#### Exercise objective
Below is a listing. Copy each line of it that holds the word "href".

#### Provided material
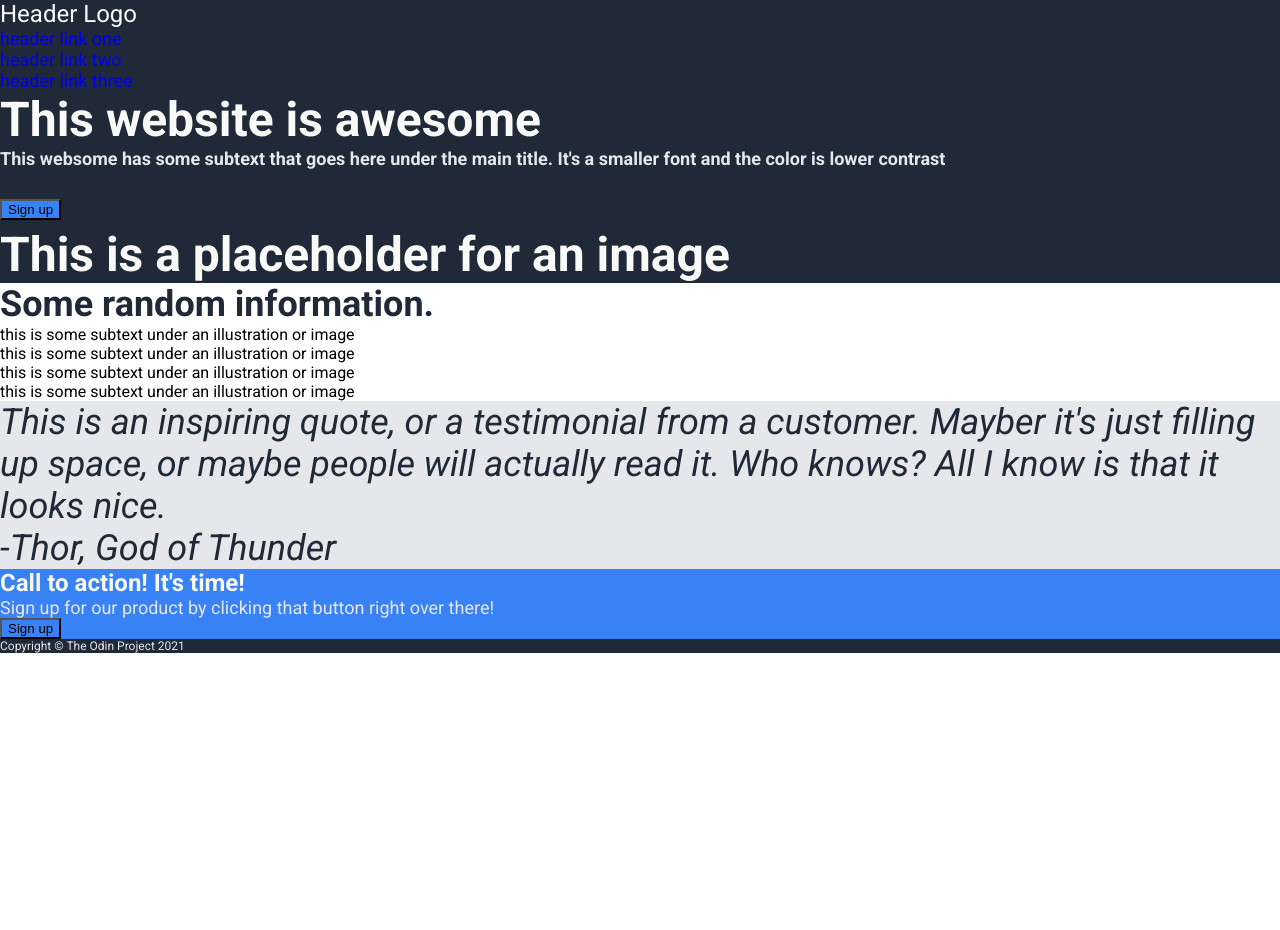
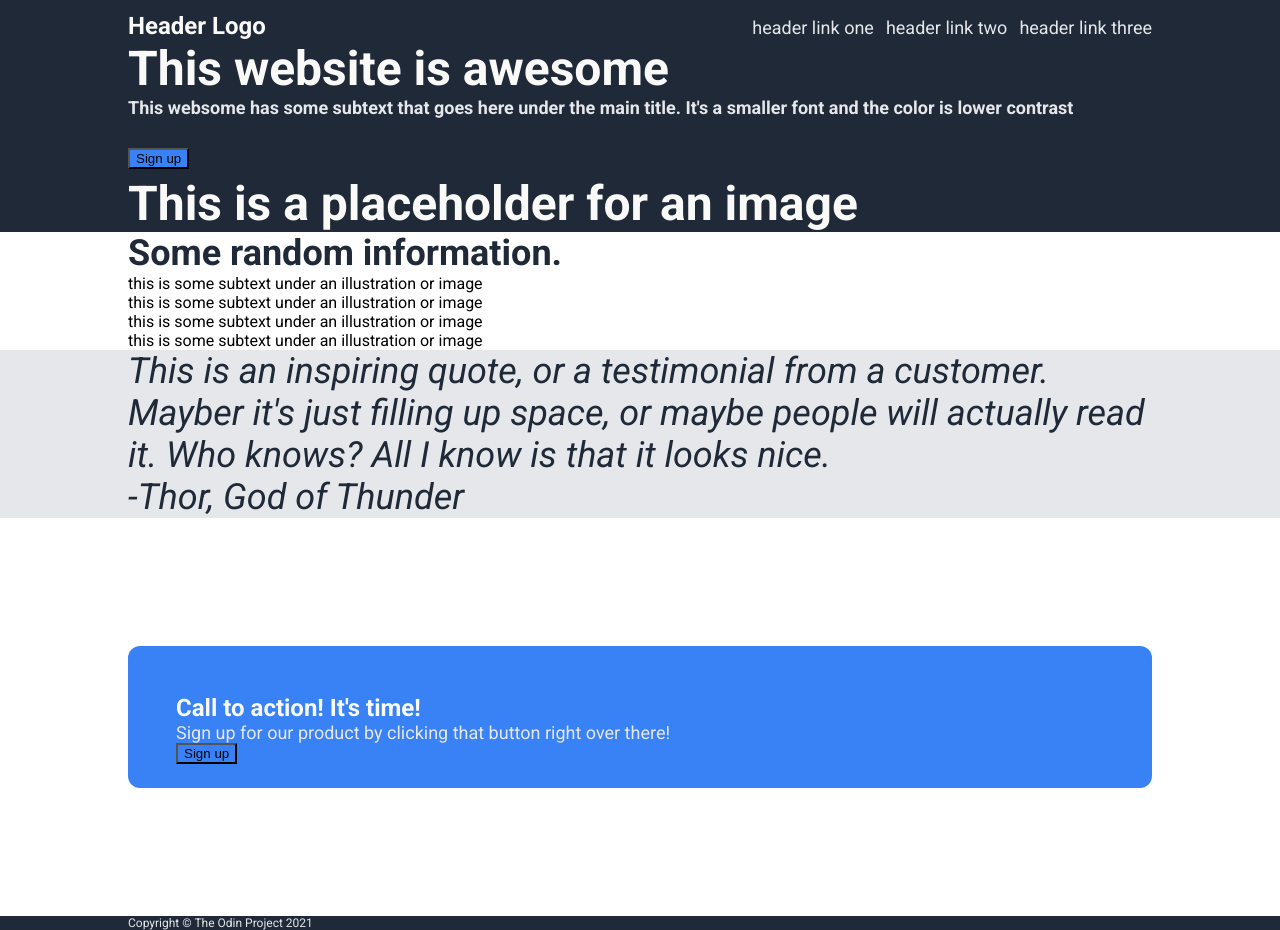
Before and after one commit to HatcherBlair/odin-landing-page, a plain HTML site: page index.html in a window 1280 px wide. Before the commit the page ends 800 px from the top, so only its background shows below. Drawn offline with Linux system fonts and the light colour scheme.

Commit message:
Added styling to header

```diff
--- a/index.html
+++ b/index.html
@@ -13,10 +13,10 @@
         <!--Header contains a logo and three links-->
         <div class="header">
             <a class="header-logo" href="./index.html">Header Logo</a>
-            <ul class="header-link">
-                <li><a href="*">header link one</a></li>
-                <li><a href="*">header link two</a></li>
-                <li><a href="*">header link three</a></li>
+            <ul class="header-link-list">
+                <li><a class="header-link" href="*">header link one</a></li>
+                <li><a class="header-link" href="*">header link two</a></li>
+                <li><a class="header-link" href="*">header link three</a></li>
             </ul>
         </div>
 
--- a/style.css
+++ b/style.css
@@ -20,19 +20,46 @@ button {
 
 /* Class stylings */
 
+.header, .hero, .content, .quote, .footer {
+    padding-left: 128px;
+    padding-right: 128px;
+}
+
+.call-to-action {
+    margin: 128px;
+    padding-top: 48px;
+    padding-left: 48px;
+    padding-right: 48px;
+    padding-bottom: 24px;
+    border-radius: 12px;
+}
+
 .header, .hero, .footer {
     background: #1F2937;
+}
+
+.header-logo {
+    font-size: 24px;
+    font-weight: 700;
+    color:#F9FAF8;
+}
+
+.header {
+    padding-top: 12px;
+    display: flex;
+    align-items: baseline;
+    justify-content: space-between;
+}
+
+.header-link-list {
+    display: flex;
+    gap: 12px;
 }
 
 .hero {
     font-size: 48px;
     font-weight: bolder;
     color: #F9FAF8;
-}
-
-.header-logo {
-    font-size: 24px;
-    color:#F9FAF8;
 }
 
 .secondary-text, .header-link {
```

#### Finished task
             <a class="header-logo" href="./index.html">Header Logo</a>
-                <li><a href="*">header link one</a></li>
-                <li><a href="*">header link two</a></li>
-                <li><a href="*">header link three</a></li>
+                <li><a class="header-link" href="*">header link one</a></li>
+                <li><a class="header-link" href="*">header link two</a></li>
+                <li><a class="header-link" href="*">header link three</a></li>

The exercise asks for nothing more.